A new report indicates a high level of consumer dissatisfaction with home care providers for overcharging, sending out inadequately trained workers and failing to communicate.
“The data from this research indicates that the government is giving home care package licences to companies with no expertise in delivering aged care services,” the Aged Care Matters report, based on the experiences of 40 home care recipients and their carers, said.
“Participants described these providers as delivering poor quality services, primarily due to a high turnover of inexperienced and poorly trained staff.”
Names have been passed on to the aged care minister Ken Wyatt – who commissioned the study – the health department and the aged care royal commission, the report says.
Only providers which could demonstrate expertise in aged care, employ qualified staff and provide ongoing training should be given licenses, respondents said.
Lead researcher Sarah Russell said self-management, or the use of a “broker”, may be the best option for those who are capable of managing their own HCP or who have strong family support.
“If you’re a frail older person on your own I certainly don’t recommend it … but some of the relatives are saying ‘I’m basically the case manager anyway’,” she told Community Care Review.
“Some of them have moved into self-managed packages and they’re so much much happier.”
Respondents objected to “obscene profits” and said it was unreasonable for a large percentage of a HCP to end up in “providers’ pockets”. The report found charges ranged from nine to 53 per cent.
In one case study a provider charged $607, or 51.56 per cent of a level 2 package, in case management and administration fees for a service valued at $130. 51.56 per cent.
The report also found consumers are unhappy with fixed rates for case management, with one client charged more than $600 a month despite not having a case manager.
Some clients chose to privately fund care rather than get a level 2 package, and some paid so much in administration costs that they ended up with less than 10 hours of a level 4.
“This may indicate differences in the health needs of the older person and the complexity of providing case management. Alternatively, it may suggest overcharging,” Russell writes.
Consumers also want it to be mandatory to be given a schedule of fees before signing a Home Care Agreement. Although this is expected, not all providers currently do it, the report says.
The report also echoed concerns, recently expressed by commissioners at the Royal Commission into Aged Care Quality and Safety, that some providers are failing to publish pricing information, despite being directed to do so by the government.
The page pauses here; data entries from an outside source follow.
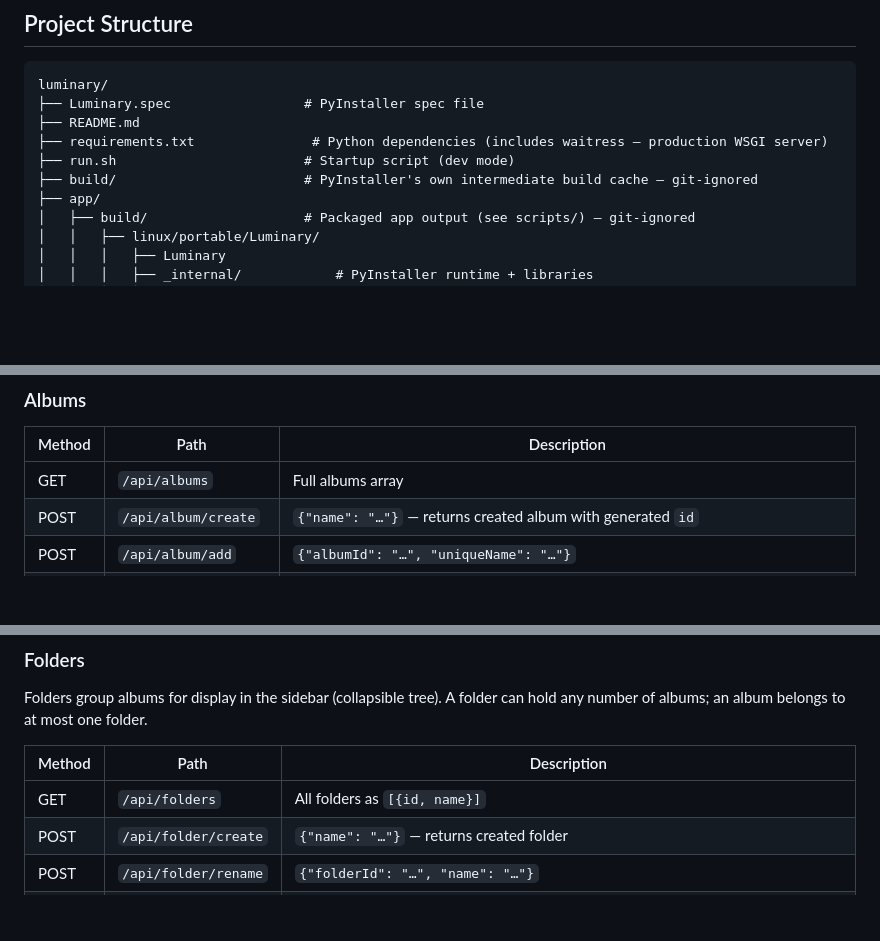
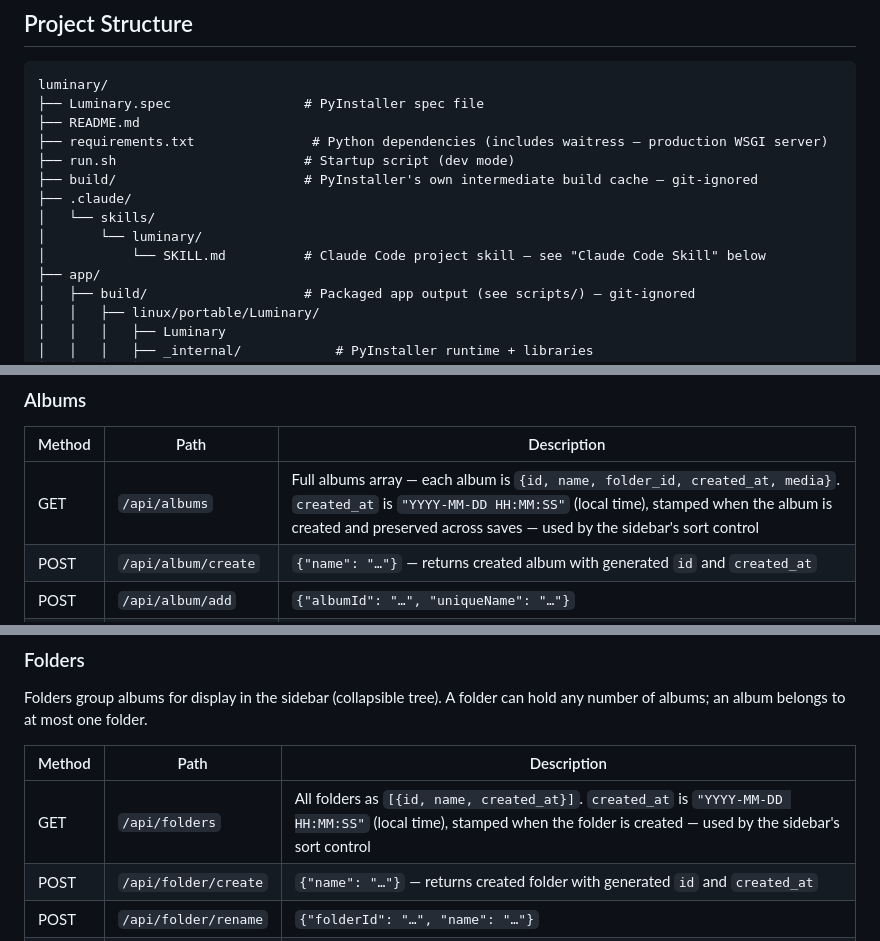
Before and after one commit to DarshanaUOP/gallery-node, a Markdown page: README.md, 3 parts joined by grey strips. Drawn GitHub-style; blank space fills up the shorter version.

```diff
--- a/README.md
+++ b/README.md
@@ -67,6 +67,10 @@ luminary/
 ├── requirements.txt               # Python dependencies (includes waitress — production WSGI server)
 ├── run.sh                        # Startup script (dev mode)
 ├── build/                        # PyInstaller's own intermediate build cache — git-ignored
+├── .claude/
+│   └── skills/
+│       └── luminary/
+│           └── SKILL.md          # Claude Code project skill — see "Claude Code Skill" below
 ├── app/
 │   ├── build/                    # Packaged app output (see scripts/) — git-ignored
 │   │   ├── linux/portable/Luminary/
@@ -550,8 +562,8 @@ All media endpoints support server-side filtering via query parameters.
 
 | Method | Path | Description |
 |---|---|---|
-| GET | `/api/albums` | Full albums array |
-| POST | `/api/album/create` | `{"name": "…"}` — returns created album with generated `id` |
+| GET | `/api/albums` | Full albums array — each album is `{id, name, folder_id, created_at, media}`. `created_at` is `"YYYY-MM-DD HH:MM:SS"` (local time), stamped when the album is created and preserved across saves — used by the sidebar's sort control |
+| POST | `/api/album/create` | `{"name": "…"}` — returns created album with generated `id` and `created_at` |
 | POST | `/api/album/add` | `{"albumId": "…", "uniqueName": "…"}` |
 | POST | `/api/album/add-bulk` | `{"albumId": "…", "uniqueNames": ["…", …]}` — adds many photos to an album in one transaction. Returns `{ok: true, added: N}` where `N` is the number newly inserted (duplicates skipped) |
 | POST | `/api/album/move` | `{"albumId": "…", "folderId": "…"|null}` — moves an album into a folder, or out of any folder if `folderId` is `null` |
@@ -562,8 +574,8 @@ Folders group albums for display in the sidebar (collapsible tree). A folder can
 
 | Method | Path | Description |
 |---|---|---|
-| GET | `/api/folders` | All folders as `[{id, name}]` |
-| POST | `/api/folder/create` | `{"name": "…"}` — returns created folder |
+| GET | `/api/folders` | All folders as `[{id, name, created_at}]`. `created_at` is `"YYYY-MM-DD HH:MM:SS"` (local time), stamped when the folder is created — used by the sidebar's sort control |
+| POST | `/api/folder/create` | `{"name": "…"}` — returns created folder with generated `id` and `created_at` |
 | POST | `/api/folder/rename` | `{"folderId": "…", "name": "…"}` |
 | POST | `/api/folder/delete` | `{"folderId": "…", "force": false}` — if the folder still has albums inside and `force` isn't set, returns `409 {needs_confirmation: true, album_count, album_names}` instead of deleting anything. Call again with `force: true` to proceed. Deleting a folder deletes the albums inside it (and their album-membership rows) but never touches the underlying media files/records |
 
```
Also changed, not shown: other parts of README.md (+8 -0 lines).
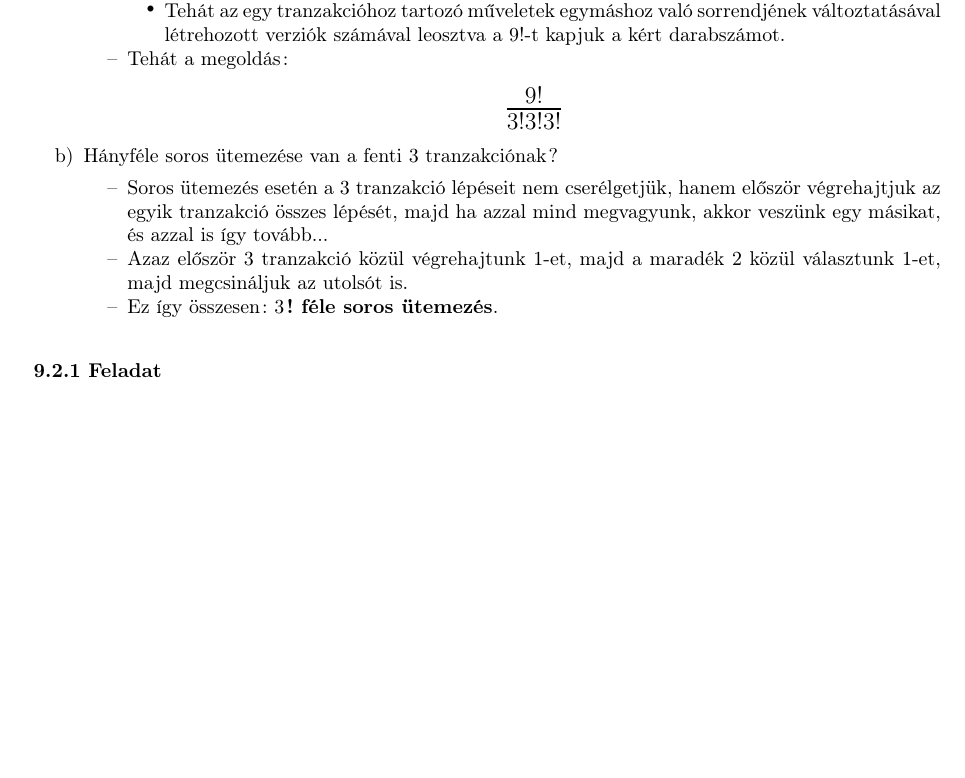
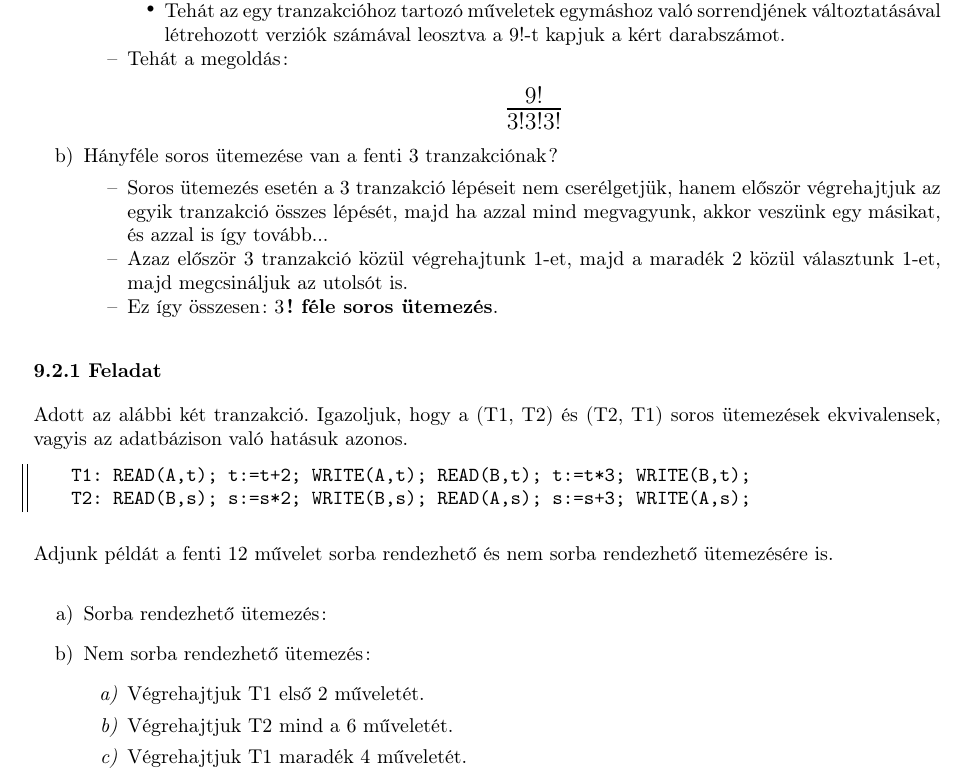
Before and after one commit to abiesalba/Adatb2, a LaTeX document (2.ZH/adatb2_2zh_elm.tex): part of page 5 of 5, cut so that both start at the same text, the shorter picture padded with empty space. Compiled offline with pdfLaTeX.

Commit message:
Some other addition to the 2. part

```diff
--- a/2.ZH/adatb2_2zh_elm.tex
+++ b/2.ZH/adatb2_2zh_elm.tex
@@ -354,6 +354,25 @@
 		\end{compactitem}
 	\end{enumerate}
 
+
 	\textbf{9.2.1 Feladat}
 
+	Adott az alábbi két tranzakció. Igazoljuk, hogy a (T1, T2) és (T2, T1) soros ütemezések ekvivalensek, vagyis az adatbázison való hatásuk azonos.
+	\begin{lstlisting}
+	T1: READ(A,t); t:=t+2; WRITE(A,t); READ(B,t); t:=t*3; WRITE(B,t);
+	T2: READ(B,s); s:=s*2; WRITE(B,s); READ(A,s); s:=s+3; WRITE(A,s);
+	\end{lstlisting}
+	Adjunk példát a fenti 12 művelet sorba rendezhető és nem sorba rendezhető ütemezésére is.
+	\begin{enumerate}[label = \alph*)]
+		\item Sorba rendezhető ütemezés:
+		\item Nem sorba rendezhető ütemezés:
+		\begin{enumerate}
+			\item Végrehajtjuk T1 első 2 műveletét.
+			\item Végrehajtjuk T2 mind a 6 műveletét.
+			\item Végrehajtjuk T1 maradék 4 műveletét.
+		\end{enumerate}
+	\end{enumerate}
+
+
+
 \end{document}
```
Also changed, not shown: 3 other files.
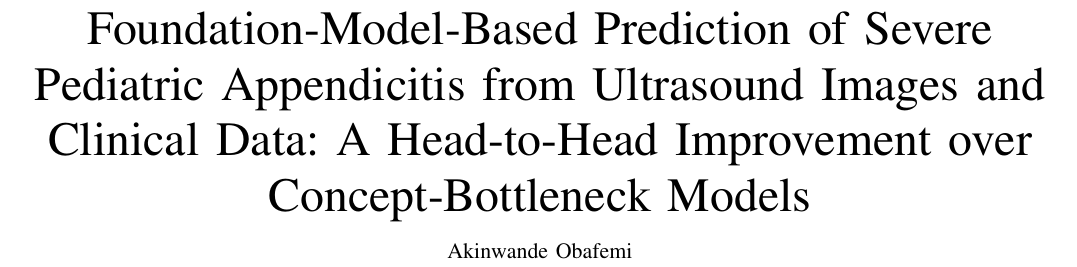
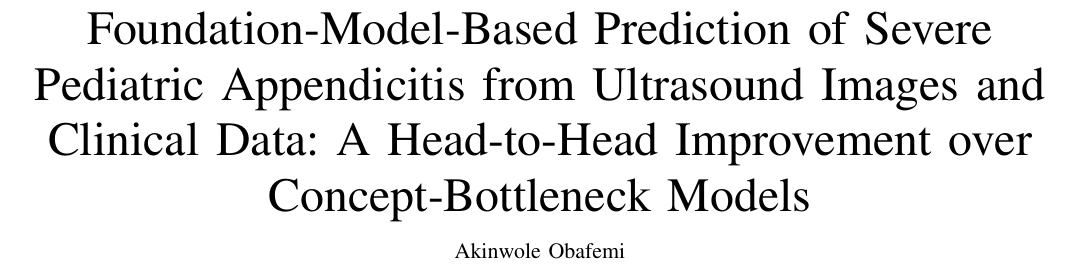
Before and after one commit to obaf/AI-based-severity-prediction-for-paediatric-appendicitis, a LaTeX paper (paper.tex): part of page 1 of 6, cut so that both start at the same text. Compiled offline with pdfLaTeX.

Commit message:
Fix author name in paper.tex

```diff
--- a/paper.tex
+++ b/paper.tex
@@ -22,7 +22,7 @@
 Ultrasound Images and Clinical Data: A Head-to-Head Improvement over
 Concept-Bottleneck Models}
 
-\author{Akinwande~Obafemi%
+\author{Akinwole~Obafemi%
 \thanks{A.~Obafemi (e-mail: akinobafemi@gmail.com).}%
 \thanks{Code: \protect\url{https://github.com/obaf/AI-based-severity-prediction-for-paediatric-appendicitis}.}}
 
```
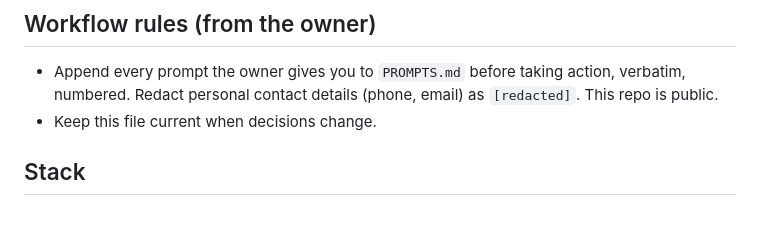
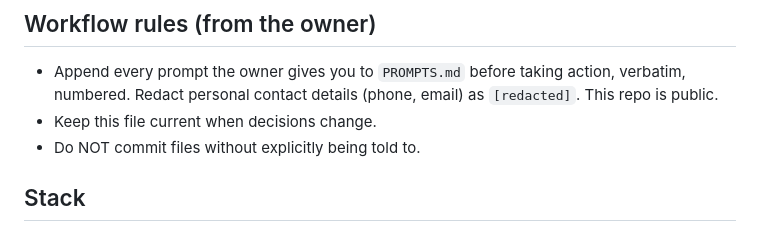
Before and after one commit to katjarj/katjarj.github.io, a Markdown page: AGENTS.md, the part around the change. GitHub-like rendering.

```diff
--- a/AGENTS.md
+++ b/AGENTS.md
@@ -8,6 +8,7 @@ Katja Radovic-Jonsson's personal site (resume content plus personality). Repo: `
 ## Workflow rules (from the owner)
 - Append every prompt the owner gives you to `PROMPTS.md` before taking action, verbatim, numbered. Redact personal contact details (phone, email) as `[redacted]`. This repo is public.
 - Keep this file current when decisions change.
+- Do NOT commit files without explicitly being told to.
 
 ## Stack
 Astro (static output), plain CSS (no Tailwind, no UI kit), a little vanilla JS. Fonts are self-hosted via Fontsource: Fraunces Variable (text and headings, uses SOFT/WONK axes) and Barlow Condensed (dates, section titles, trail-sign feel). Do not swap in generic fonts (Inter, Roboto, etc.).
```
Among recalcitrant providers “some “with the highest case management and administration fees”, the report says.
Respondents identified case managers as integral in the quality of services and said they should be specifically trained in person-centered and consumer-directed care.
“A case manager who explained entitlements, was easy to contact and met regularly with recipients to ensure the services were meeting their needs was described as ‘a good case manager’,” the report said.
“Participants appreciated case managers who listened to the older person and their families, understood their needs and matched them with compatible support workers.”
The report also identified concern that support workers hadn’t been trained to care for people with dementia and that some training had only been done online.
However, despite the criticism of providers, described home care was described as “a godsend” which made it possible to avoid moving into residential care.
“Without the government subsidy, many older people would be unable to remain in their own homes,” Russell said.
Contributing to unspent funds
Russell says one woman with early onset dementia ended up in residential care at the age of 61 after a bad experience with a provider, which had no experience in aged care and sent out different staff every day.
“In the end her partner was so beside herself that they ended up not using her package,” she said.
“They had $30,000 left in their account because the provider couldn’t offer them what they needed, which was people with dementia training, someone older or in the LBGTQI community.
The government and providers need to consider whether experiences like this are contributing to the problem of unspent funds, Russell says.
“Are they saving it for maintenance of their house down the track, or are they not using it because the service is so bad?”
Working towards improvement
Industry peaks said the home care sector is working towards improvement with the government and consumer groups.
However LASA CEO Sean Rooney said the small, qualitative study couldn’t be applied to everyone getting home care.
“A more robust picture of home care performance is provided by looking at a range of other satisfaction surveys which find around 80 to 90 per cent of people are satisfied, including a 2017 qualitative study commissioned by the Department of Health and an earlier Australian Bureau of Statistics survey,” he said.
He added while administration and case management fees were an issue for consumers, there reflected the costs of managing complex client needs.
ACSA CEO Pat Sparrow said pricing transparency was a major area of concern.
“ACSA has been very involved in working with all stakeholders to develop pricing transparency information which will be available to support consumers make informed decisions about their package,” she said.
Problems identified in the report
- Unable to access reliable information
- High fees
- Unclear financial statements
- No benchmark for costs (e.g. hourly rates)
- Lack of audits
- Poor quality of some services
- Poor communication
- Staffing issues
- Inadequate training
- Insufficient numbers of staff
- High turnover of case managers and support workers
- Ineffective complaints system
- Policy of full cost recovery